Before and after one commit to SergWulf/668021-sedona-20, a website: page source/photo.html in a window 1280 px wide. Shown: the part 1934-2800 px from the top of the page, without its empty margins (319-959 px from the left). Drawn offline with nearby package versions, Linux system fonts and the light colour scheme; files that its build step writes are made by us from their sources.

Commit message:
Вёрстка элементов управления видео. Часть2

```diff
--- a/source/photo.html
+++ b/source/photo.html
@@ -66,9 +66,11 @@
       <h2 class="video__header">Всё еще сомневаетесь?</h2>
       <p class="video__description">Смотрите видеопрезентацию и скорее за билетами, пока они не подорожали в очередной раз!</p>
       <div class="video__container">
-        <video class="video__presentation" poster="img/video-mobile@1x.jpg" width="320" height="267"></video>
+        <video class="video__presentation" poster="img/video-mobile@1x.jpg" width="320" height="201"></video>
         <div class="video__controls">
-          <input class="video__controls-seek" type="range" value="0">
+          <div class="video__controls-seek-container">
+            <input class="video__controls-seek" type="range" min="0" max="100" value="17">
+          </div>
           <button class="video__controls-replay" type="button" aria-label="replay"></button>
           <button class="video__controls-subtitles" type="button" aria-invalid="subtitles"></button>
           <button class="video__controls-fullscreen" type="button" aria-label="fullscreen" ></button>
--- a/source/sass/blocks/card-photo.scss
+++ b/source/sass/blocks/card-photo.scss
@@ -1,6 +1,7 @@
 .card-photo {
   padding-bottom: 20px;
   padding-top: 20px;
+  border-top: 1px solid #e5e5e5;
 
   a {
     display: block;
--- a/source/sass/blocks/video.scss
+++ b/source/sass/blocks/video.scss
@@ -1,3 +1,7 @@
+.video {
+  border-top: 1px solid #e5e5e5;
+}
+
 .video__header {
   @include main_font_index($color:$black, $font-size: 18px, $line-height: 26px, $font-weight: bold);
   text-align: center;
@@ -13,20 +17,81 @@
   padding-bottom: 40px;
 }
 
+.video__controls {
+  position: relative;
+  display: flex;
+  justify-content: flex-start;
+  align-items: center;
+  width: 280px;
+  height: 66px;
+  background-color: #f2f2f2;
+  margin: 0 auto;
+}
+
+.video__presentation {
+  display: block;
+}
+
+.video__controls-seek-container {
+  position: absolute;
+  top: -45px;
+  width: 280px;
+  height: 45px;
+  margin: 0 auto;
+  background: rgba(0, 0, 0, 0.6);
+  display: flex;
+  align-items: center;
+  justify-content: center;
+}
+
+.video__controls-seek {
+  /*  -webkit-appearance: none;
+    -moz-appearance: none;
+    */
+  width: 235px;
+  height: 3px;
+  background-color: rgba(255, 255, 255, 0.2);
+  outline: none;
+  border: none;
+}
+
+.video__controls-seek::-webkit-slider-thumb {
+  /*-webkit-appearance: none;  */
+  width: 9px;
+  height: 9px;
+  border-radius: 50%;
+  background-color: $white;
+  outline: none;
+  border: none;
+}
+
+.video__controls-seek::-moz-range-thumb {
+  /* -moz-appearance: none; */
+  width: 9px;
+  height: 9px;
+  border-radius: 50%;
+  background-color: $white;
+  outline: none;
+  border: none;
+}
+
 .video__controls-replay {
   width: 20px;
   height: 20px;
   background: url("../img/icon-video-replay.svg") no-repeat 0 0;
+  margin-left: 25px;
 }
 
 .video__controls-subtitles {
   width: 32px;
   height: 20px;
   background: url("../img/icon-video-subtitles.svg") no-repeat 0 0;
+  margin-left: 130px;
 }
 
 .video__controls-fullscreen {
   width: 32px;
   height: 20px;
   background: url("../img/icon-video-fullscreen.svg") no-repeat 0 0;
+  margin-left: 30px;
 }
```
++++++++++
## Exercise instructions
Reproduce every record that appears above, keeping the wording exact.

## Result
Before and after one commit to SergWulf/668021-sedona-20, a website: page source/photo.html in a window 1280 px wide. Shown: the part 1934-2800 px from the top of the page, without its empty margins (319-959 px from the left). Drawn offline with nearby package versions, Linux system fonts and the light colour scheme; files that its build step writes are made by us from their sources.

Commit message:
Вёрстка элементов управления видео. Часть2

```diff
--- a/source/photo.html
+++ b/source/photo.html
@@ -66,9 +66,11 @@
       <h2 class="video__header">Всё еще сомневаетесь?</h2>
       <p class="video__description">Смотрите видеопрезентацию и скорее за билетами, пока они не подорожали в очередной раз!</p>
       <div class="video__container">
-        <video class="video__presentation" poster="img/video-mobile@1x.jpg" width="320" height="267"></video>
+        <video class="video__presentation" poster="img/video-mobile@1x.jpg" width="320" height="201"></video>
         <div class="video__controls">
-          <input class="video__controls-seek" type="range" value="0">
+          <div class="video__controls-seek-container">
+            <input class="video__controls-seek" type="range" min="0" max="100" value="17">
+          </div>
           <button class="video__controls-replay" type="button" aria-label="replay"></button>
           <button class="video__controls-subtitles" type="button" aria-invalid="subtitles"></button>
           <button class="video__controls-fullscreen" type="button" aria-label="fullscreen" ></button>
--- a/source/sass/blocks/card-photo.scss
+++ b/source/sass/blocks/card-photo.scss
@@ -1,6 +1,7 @@
 .card-photo {
   padding-bottom: 20px;
   padding-top: 20px;
+  border-top: 1px solid #e5e5e5;
 
   a {
     display: block;
--- a/source/sass/blocks/video.scss
+++ b/source/sass/blocks/video.scss
@@ -1,3 +1,7 @@
+.video {
+  border-top: 1px solid #e5e5e5;
+}
+
 .video__header {
   @include main_font_index($color:$black, $font-size: 18px, $line-height: 26px, $font-weight: bold);
   text-align: center;
@@ -13,20 +17,81 @@
   padding-bottom: 40px;
 }
 
+.video__controls {
+  position: relative;
+  display: flex;
+  justify-content: flex-start;
+  align-items: center;
+  width: 280px;
+  height: 66px;
+  background-color: #f2f2f2;
+  margin: 0 auto;
+}
+
+.video__presentation {
+  display: block;
+}
+
+.video__controls-seek-container {
+  position: absolute;
+  top: -45px;
+  width: 280px;
+  height: 45px;
+  margin: 0 auto;
+  background: rgba(0, 0, 0, 0.6);
+  display: flex;
+  align-items: center;
+  justify-content: center;
+}
+
+.video__controls-seek {
+  /*  -webkit-appearance: none;
+    -moz-appearance: none;
+    */
+  width: 235px;
+  height: 3px;
+  background-color: rgba(255, 255, 255, 0.2);
+  outline: none;
+  border: none;
+}
+
+.video__controls-seek::-webkit-slider-thumb {
+  /*-webkit-appearance: none;  */
+  width: 9px;
+  height: 9px;
+  border-radius: 50%;
+  background-color: $white;
+  outline: none;
+  border: none;
+}
+
+.video__controls-seek::-moz-range-thumb {
+  /* -moz-appearance: none; */
+  width: 9px;
+  height: 9px;
+  border-radius: 50%;
+  background-color: $white;
+  outline: none;
+  border: none;
+}
+
 .video__controls-replay {
   width: 20px;
   height: 20px;
   background: url("../img/icon-video-replay.svg") no-repeat 0 0;
+  margin-left: 25px;
 }
 
 .video__controls-subtitles {
   width: 32px;
   height: 20px;
   background: url("../img/icon-video-subtitles.svg") no-repeat 0 0;
+  margin-left: 130px;
 }
 
 .video__controls-fullscreen {
   width: 32px;
   height: 20px;
   background: url("../img/icon-video-fullscreen.svg") no-repeat 0 0;
+  margin-left: 30px;
 }
```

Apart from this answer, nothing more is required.